ECN Chapter 13
Supply and Demand For Loanable Funds and Foreign Currency Exchange
The Market for Loanable Funds
• (S) Canada’s national saving: the supply for loanable funds
• (I) Domestic Investment: The demand for loanable funds
• (NCO) Net capital outflow: The purchase of foreign assets
• S = I + NCO
• Net capital outflow comes from what is left over from canada’s savings after
financing domestic capital. This money is used to buy foreign assets
• The supply and demand for loanable funds depend on the real interest rate.
• A higher real interest rate encourages people to save and raises the quantity of
loanable funds supplied.
• The interest rate adjusts to bring the supply and demand for loanable funds into

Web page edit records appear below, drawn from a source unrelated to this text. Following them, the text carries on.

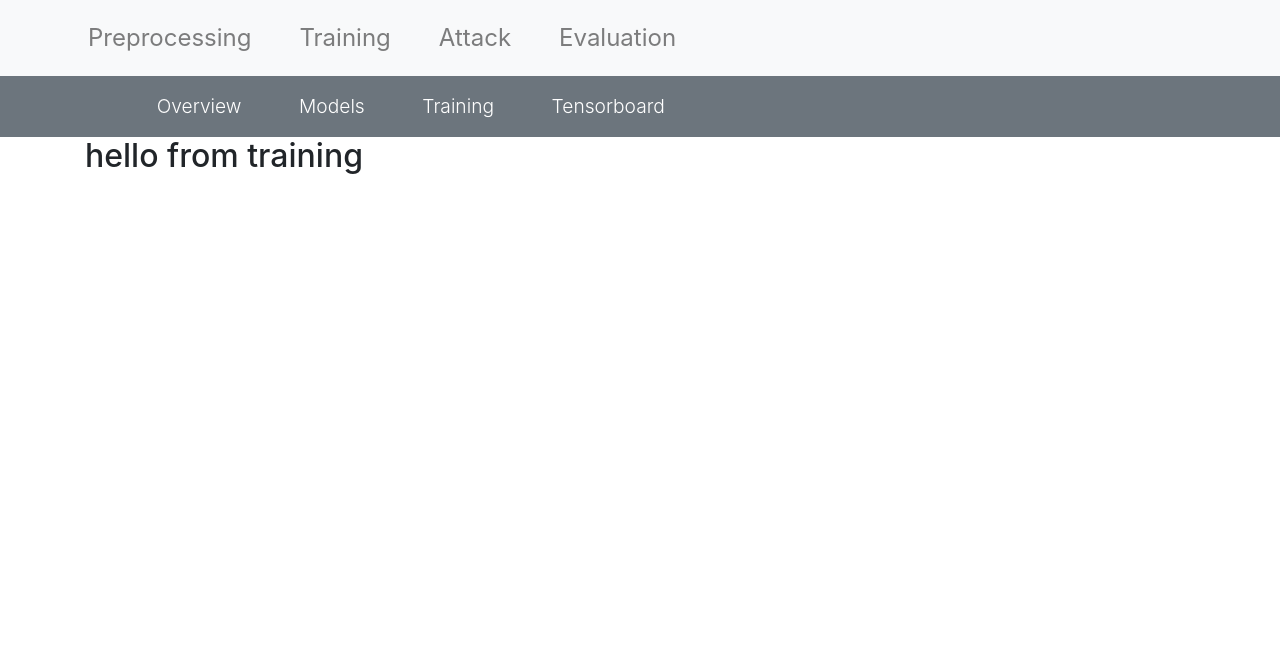
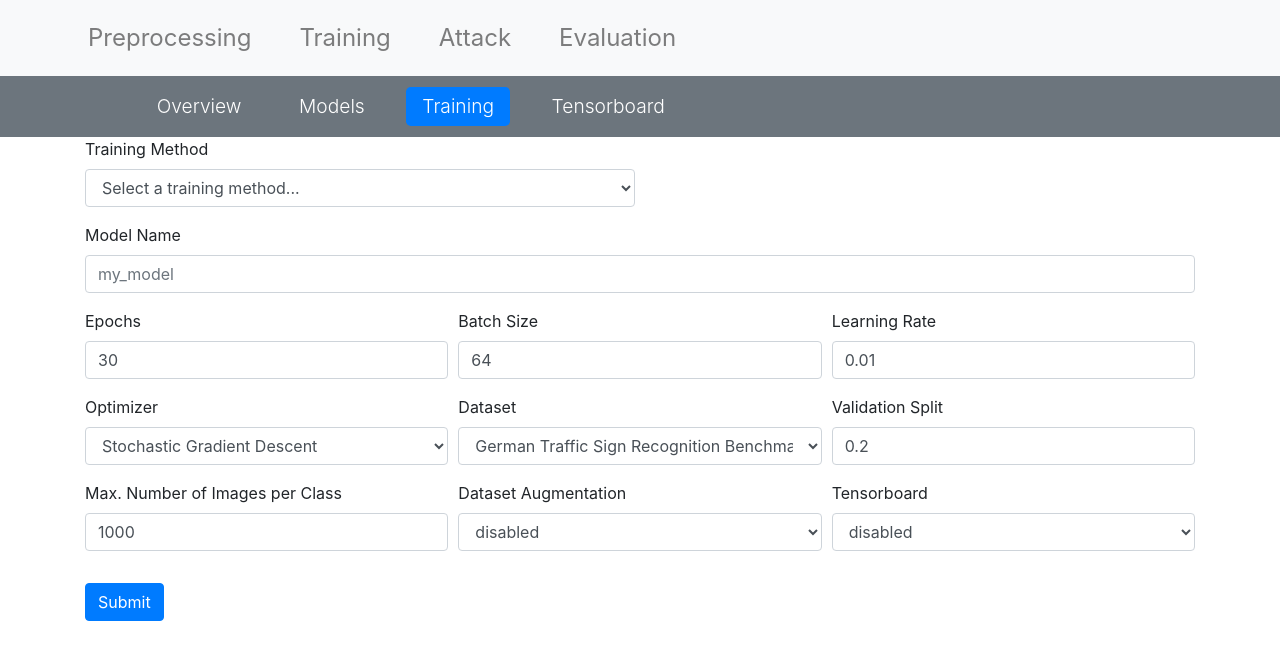
Before and after one commit to LPirch/informaticup2019, a Django app: page /train/training.html in a window 1280 px wide. Shown: the top 660 px of the page. Run offline with Django 3.2, Linux system fonts and the light colour scheme; some libraries are stand-ins or nearby versions.

Commit message:
minor refactoring, add dummy page for train start

```diff
--- a/templates/train/models.html
+++ b/templates/train/models.html
@@ -18,7 +18,7 @@
 			<a class="nav-link" href="overview.html">Overview</a>
 		</li>
 		<li class="nav-item">
-			<a class="nav-link" href="models.html">Models</a>
+			<a class="nav-link active" href="models.html">Models</a>
         </li>
         <li class="nav-item">
             <a class="nav-link" href="training.html">Training</a>
@@ -66,5 +66,4 @@
 		</form>
 	</div>
 </div>
-</div>
 {% endblock %}
--- a/templates/train/overview.html
+++ b/templates/train/overview.html
@@ -10,7 +10,7 @@
 	<i class="fas fa-angle-double-right"></i>
 	<ul class="nav nav-pills" role="tablist">
 		<li class="nav-item active">
-			<a class="nav-link" href="overview.html">Overview</a>
+			<a class="nav-link active" href="overview.html">Overview</a>
 		</li>
 		<li class="nav-item">
 			<a class="nav-link" href="models.html">Models</a>
--- a/templates/train/tensorboard.html
+++ b/templates/train/tensorboard.html
@@ -19,7 +19,7 @@
             <a class="nav-link" href="training.html">Training</a>
         </li>
         <li class="nav-item">
-            <a class="nav-link" href="tensorboard.html">Tensorboard</a>
+            <a class="nav-link active" href="tensorboard.html">Tensorboard</a>
         </li>
 	</ul>
 </div>
@@ -28,7 +28,8 @@
 {% block content %}
 
 <div class="container">
-	<h2>hello from tensorboard</h2>
+	<div class="spacer"></div>
+	<!-- TODO add primary card with external link-->
 </div>
 
 {% endblock %}
--- a/templates/train/training.html
+++ b/templates/train/training.html
@@ -3,6 +3,10 @@
 
 {% block additional_css %}
 	<link rel="stylesheet" href="{% static 'css/train.css' %}">
+{% endblock %}
+
+{% block additional_js %}
+<script src="{% static 'js/train/training.js' %}"></script>
 {% endblock %}
 
 {% block tab-nav %}
@@ -16,7 +20,7 @@
 			<a class="nav-link" href="models.html">Models</a>
 		</li>
 		<li class="nav-item">
-            <a class="nav-link" href="training.html">Training</a>
+			<a class="nav-link active" href="training.html">Training</a>
 		</li>
 		<li class="nav-item">
 			<a class="nav-link" href="tensorboard.html">Tensorboard</a>
@@ -27,8 +31,93 @@
 
 {% block content %}
 
+{% if training_running %}
 <div class="container">
-	<h2>hello from training</h2>
+	<h2>Training in progress...</h2>
+</div>
+{% else %}
+<div class="container">
+	<form method="POST" action="/train/start_training" enctype="multipart/form-data" id="upload-form">
+		{% csrf_token %}
+		<div class="form-row">
+			<div class="form-group col-md-6">
+					<label for="training">Training Method</label>
+					<select id="training" name="training" class="form-control" onchange="trainingChanged(this)">
+							<option value="none">Select a training method...</option>
+							<option value="rebuild">Rebuilding</option>
+							<option value="substitute">Substitute Model</option>
+					</select>
+			</div>
+		</div>
+		<div id="training-options">
+			<div id="rebuild-options" class="form-group form-group-lg training-options">
+				<div class="form-row">
+					<div class="form-group col-md-12">
+						<label for="modelname">Model Name</label>
+						<input id="modelname" type="text" class="form-control" name="modelname" placeholder="my_model">
+					</div>
+				</div>
+				<div class="form-row">
+					<div class="form-group col-md-4">
+						<label for="epochs">Epochs</label>
+						<input id="epochs" type="number" class="form-control" name="epochs" placeholder="epochs" value="30">
+					</div>
+					<div class="form-group col-md-4">
+						<label for="bsize">Batch Size</label>
+						<input id="bsize" type="number" class="form-control" name="batch_size" placeholder="Batch Size" value="64">
+					</div>
+					<div class="form-group col-md-4">
+						<label for="lr">Learning Rate</label>
+						<input id="lr" type="number" class="form-control" name="lr" placeholder="0.01" value="0.01">
+					</div>
+				</div>
+				<div class="form-row">
+					<div class="form-group col-md-4">
+						<label for="optimizer">Optimizer</label>
+						<select class="form-control" id="optimizer"  name="optimizer">
+							<option value="sgd">Stochastic Gradient Descent</option>
+							<option value="adam">Adam Optimizer</option>
+						</select>
+					</div>
+					<div class="form-group col-md-4">
+						<label for="dataset">Dataset</label>
+						<select class="form-control" id="dataset"  name="dataset">
+							<option value="gtsrb">German Traffic Sign Recognition Benchmark</option>
+						</select>
+					</div>
+					<div class="form-group col-md-4">
+						<label for="valsplit">Validation Split</label>
+						<input id="valsplit" type="number" class="form-control" name="valsplit" placeholder="0.2" value="0.2">
+					</div>
+				</div>
+				<div class="form-row">
+					<div class="form-group col-md-4">
+						<label for="maxperclass">Max. Number of Images per Class</label>
+						<input id="maxperclass" type="number" class="form-control" name="maxperclass" placeholder="1000" value="1000">
+					</div>
+					<div class="form-group col-md-4">
+						<label for="augmentation">Dataset Augmentation</label>
+						<select class="form-control" id="augmentation" name="augmentation">
+							<option value="False">disabled</option>
+							<option value="True">enabled</option>
+						</select>
+					</div>
+					<div class="form-group col-md-4">
+						<label for="tensorboard">Tensorboard</label>
+						<select class="form-control" id="tensorboard" name="tensorboard">
+							<option value="False">disabled</option>
+							<option value="True">enabled</option>
+						</select>
+					</div>
+				</div>
+			</div>
+			<div id="substitute-options" class="form-group form-group-lg training-options">
+			</div>
 		</div>
 
+		<button type="submit" class="btn btn-primary">Submit</button>
+	</form>
+</div>
+{% endif %}
+
 {% endblock %}
--- a/train/urls.py
+++ b/train/urls.py
@@ -11,8 +11,10 @@ urlpatterns = [
     path('training.html', views.training),
     path('tensorboard.html', views.tensorboard),
 
-    url('models/reloadmodel', views.handle_model_reload),
-    url('models/deletemodel', views.handle_delete_model),
-    url('models/selectmodel', views.handle_select_model),
-    url('models/uploadfile', views.handle_uploaded_file)
+    url('reloadmodel', views.handle_model_reload),
+    url('deletemodel', views.handle_delete_model),
+    url('selectmodel', views.handle_select_model),
+    url('uploadfile', views.handle_uploaded_file),
+
+    url('start_training', views.handle_start_training)
 ]
--- a/train/views.py
+++ b/train/views.py
@@ -6,6 +6,8 @@ from time import strftime, ctime
 from datetime import datetime
 from keras.models import load_model
 import keras.backend as K
+
+from train.train import train_rebuild
 
 MODEL_SAVE_PATH = os.path.join('data', 'models')
 
@@ -46,7 +48,8 @@ def get_models_info(selected_model = ''):
     files = []
     for _, _, filenames in os.walk(MODEL_SAVE_PATH):
         for f in filenames:
-            last_modified = datetime.fromtimestamp(os.path.getctime(MODEL_SAVE_PATH+f)).strftime('%Y-%d-%m')
+            filepath = os.path.join(MODEL_SAVE_PATH, f)
+            last_modified = datetime.fromtimestamp(os.path.getctime(filepath)).strftime('%Y-%d-%m')
             files.append({
                 'name': f,
                 'modified': last_modified,
@@ -112,3 +115,35 @@ def get_model_summary(modelname):
         })
 
     return layer_info
+
+def handle_start_training(request):
+    if request.method == "POST":
+        if request.POST["training"] == "rebuild":
+            return start_rebuild(request)
+
+    return HttpResponse("Attack not found")
+
+def start_rebuild(request):
+    try:
+        training = train_rebuild
+        train_dict = {
+            'modelname': str(request.POST["modelname"]),
+            'epochs': int(request.POST["epochs"]),
+            'batch_size': int(request.POST["batch_size"]),
+            'learning_rate': float(request.POST["lr"]),
+            'optimizer': str(request.POST["optimizer"]),
+            'dataset': str(request.POST["dataset"]),
+            'validation_split': float(request.POST["valsplit"]),
+            'max_per_class': int(request.POST["maxperclass"]),
+            'load_augmented': bool(request.POST["augmentation"]),
+            'enable_tensorboard': bool(request.POST["tensorboard"])
+        }
+
+        #TODO actually start training
+    except Exception as e:
+        return HttpResponse("Invalid argument")
+
+    context = {
+        'training_running': True
+    }
+    return render(request, 'train/training.html', context)
```
Lines whose indentation alone changed are shown as unchanged.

• At the equilibrium interest rate, the amount that people want to save exactly
balances the desired quantities of domestic investment and net foreign investment.
• In a small open economy with perfect capital mobility, like Canada, the domestic
interest rate will equal the world interest rate.
• As a result, the quantity of loanable funds made available by the savings of
Canadians does not have to equal the quantity of loanable funds demanded for
• The difference between these two amounts is net capital outflow (NCO)
• The higher the world interest rate means positive NCO because foreign assets
become more attractive to Canadians
The Market for Foreign Currency Exchange
The market for foreigncurrency exchange exists because people want to trade
with people in other countries, but they want to be paid in their own currency.
• The two sides of the foreigncurrency exchange market are represented by
NCO and NX.
• NCO represents the imbalance between the purchases and sales of capital
• NX represents the imbalance between exports and imports of goods and
• NCO = NX
• In the market for foreigncurrency exchange,
• NX is the demand for dollars:
Foreigners need dollars to buy Canadian net exports.
• NCO is the supply of dollars:
Canadian residents provide/give dollars when they buy foreign assets.
• S = I + NCO
S I = NX • What price balances the supply and demand in the market for foreign
• Answer: the real exchange rate (E) =
The Canadian real exchange rate (E) measures
the quantity of foreign goods & services
that trade for one unit of Canadian goods & services.
• E is the real value of a dollar in the market for foreigncurrency exchange.
• The demand curve for dollars (NX) is downward sloping because a higher
exchange rate makes domestic goods more expensive.
• The supply curve (NCO) is vertical because the quantity of dollars
supplied for net capital outflow is unrelated to the real exchange rate.
• The real exchange rate adjusts to balance the supply and demand for
• At the equilibrium real exchange rate, the demand for dollars to buy net
exports exactly balances the supply of dollars to be exchanged into foreign
currency to buy assets abroad.
The Effects of a Budget Deficit
National saving falls
The real interest rate rises
Domestic investment and net capital outflow
The real exchange rate appreciates
Net exports fall (or, the trade deficit increases)
Equilibrium in the Open Economy
Net capital outflow is the variable that links these two markets
S = I + NCO
NCO = NX
In the market for loanable funds, supply comes from national saving and
demand comes from domestic investment and net capital outflow.
In the market for foreigncurrency exchange, supply comes from net
capital outflow and demand comes from net exports.
Prices in the loanable funds market and the foreigncurrency exchange
market adjust simultaneously to balance supply and demand in these two
As they do, they determine the macroeconomic variables of national
saving, domestic investment, net capital outflow, and net exports.
How Policies and Events Affect an Open Economy
Three steps in using the model to analyze these events
• Determine which of the supply and demand curves each